Rats Saw God (Rob Thomas, not that Rob Thomas): Actually I could include all Rob Thomas books. You know I enjoy Veronica Mars, although I preferred Season 1 to the sophomore season; there was not nearly enough screen time of Logan and V. together, I have never liked Duncan, and why did Wallace disappear for half a season???? Of course several things about the finale rescued it: Mac, Weevil’s arrest (Whaa???? In the middle of graduation???? Truly?), and an Aaron Echolls death, but the plane blowing up? – it was a stretch; Beaver? – saw that coming 3 weeks prior. So why am I writing about VM in what is supposed to be a book list? Because I like VM but I wish Thomas would return to books. I miss looking forward to his next book, and I thought his last was the weakest. People seem to generally feel that Rats is the best, and I should probably re-read it, so I can do it justice in recommending it. I just feel in general people should read his books more.

Dangerous Angels (Francesca Lia Block) – More people should read her too. She is a Margaret Edwards award winner – lifetime achievement thingy – but don’t let that scare you off. MAE winners have been pretty cool cats. I find it hard to market the Weetzie Bat books, and gushing about how much I love something generally doesn’t work (which make the King Dork entry a risk but blogs are for gushing.) :::gush:::: :::::gush:::::.

I love Weetzie, I love the language, the description, the semi- magical realism, etc. Love Weetzie ::::gush:::: Ok get it? Read at least one, they are short. Perhaps begging will help?

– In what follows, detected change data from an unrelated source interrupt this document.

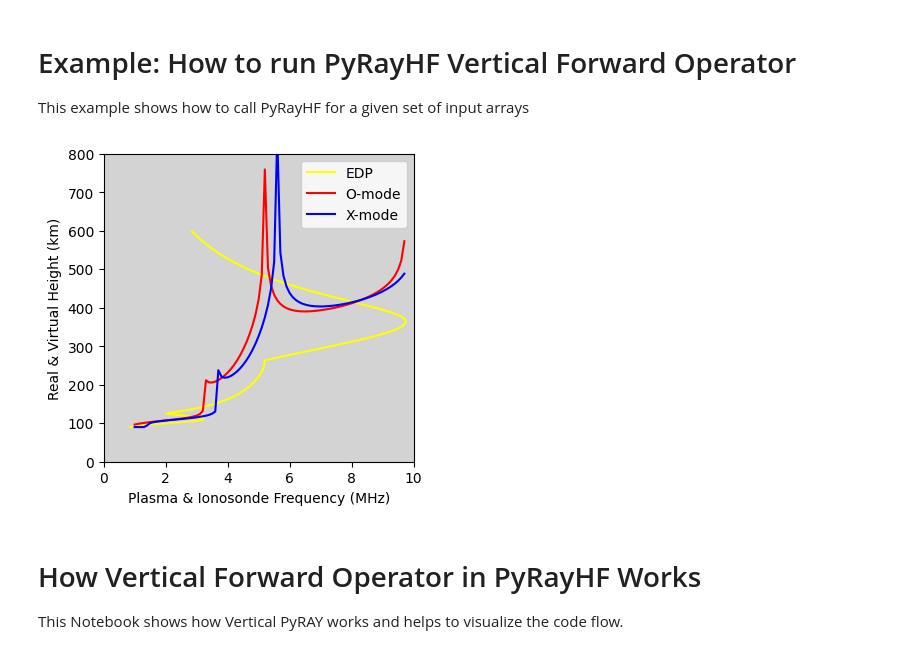
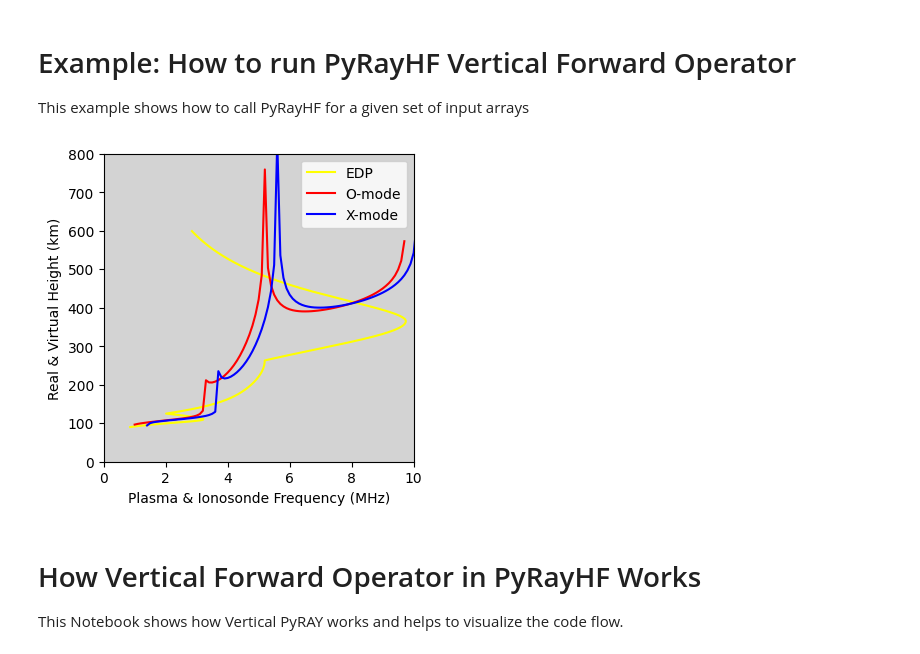
Before and after one commit to victoriyaforsythe/PyRayHF, a Jupyter notebook: docs/tutorials/Example_Vertical_Forward_Operator.ipynb, the cells around one changed output. Cells and saved outputs as stored; diff of their text form; code cells hidden in the pictures.

```diff
--- a/docs/tutorials/Example_Vertical_Forward_Operator.ipynb
+++ b/docs/tutorials/Example_Vertical_Forward_Operator.ipynb
@@ -31,36 +31,36 @@ vh_O = PyRayHF.library.vertical_forward_operator(input_arrays['freq'],
 # A high number of vertical grid points is recommended for X-mode (e.g., 20000),
 # since the result may be noisy at low resolution.
 mode = 'X'
-n_points = 20000
+n_points = 200
 vh_X = PyRayHF.library.vertical_forward_operator(input_arrays['freq'],
                                                  input_arrays['den'],
                                                  input_arrays['bmag'],
                                                  input_arrays['bpsi'],
                                                  input_arrays['alt'],
                                                  mode=mode,
                                                  n_points=n_points)
 
 # Plot the results.
 # The electron density profile (EDP) is converted from plasma density to plasma
 # frequency and plotted using real altitude on the y-axis.
 # Virtual heights for O-mode and X-mode are plotted with ionosonde frequency on
 # the x-axis and virtual height on the y-axis.
 fig, ax = plt.subplots(1, 1)
 fig.set_size_inches(4, 4)
 ax.set_ylim([0, 800])
 ax.set_xlim([0, 10])
 ax.set_facecolor("lightgray")
 ax.set_ylabel('Real & Virtual Height (km)')
 ax.set_xlabel('Plasma & Ionosonde Frequency (MHz)')
 ax.plot(PyRayHF.library.den2freq(input_arrays['den']) / 1e6, input_arrays['alt'],
         c='yellow', label='EDP', zorder=1)
 ax.plot(input_arrays['freq'], vh_O, c='red', label='O-mode', zorder=2)
 ax.plot(input_arrays['freq'], vh_X, c='blue', label='X-mode', zorder=2)
 plt.legend()
 plt.savefig(local_dir + 'Run_Vertical_PyRayHF.png', dpi=300, bbox_inches='tight', facecolor='white')
 plt.show()
 # %% [output]
-[figure, old version]
+[figure, new version]
 # %% [markdown]
 # How Vertical Forward Operator in PyRayHF Works
 This Notebook shows how Vertical PyRAY works and helps to visualize the code flow.
```
Also changed, not shown: parts of 1 cell of this notebook, 3 other files.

Life is Funny (E.R. Frank) – Oh more gushing. I love the multiple narrators, the voice for everyone, and the time span of character growth. It is funny, charming, tragic, melancholy, all of it. Another book I think if I could find the right reader would get great word of mouth.

Make Lemonade (Virginia Euwer Wolff) – It occurs to me I could say the same thing over and over. In this case the format stands out. One of the first novels-in-verse I read, and still the best. Unfortunately I think that scares readers, or more accurately turns them off. It shouldn’t. This book rocks!

The Watcher (James Howe) – This is one of the few that you won’t find a few hundred other teen library types gushing about as well. Shame, I think. James Howe is a fine writer, which we know from other stuff, but this is my favorite, and one written for older kids. In particular I like how the fairy tale is interwoven with the story so that it is an allegory within the novel. I suppose the knock could be that it is a “problem” novel with too pat an ending, but I disagree. While there is some relief in the end, not really the future still is muddy on several fronts and this goes beyond a simple formula.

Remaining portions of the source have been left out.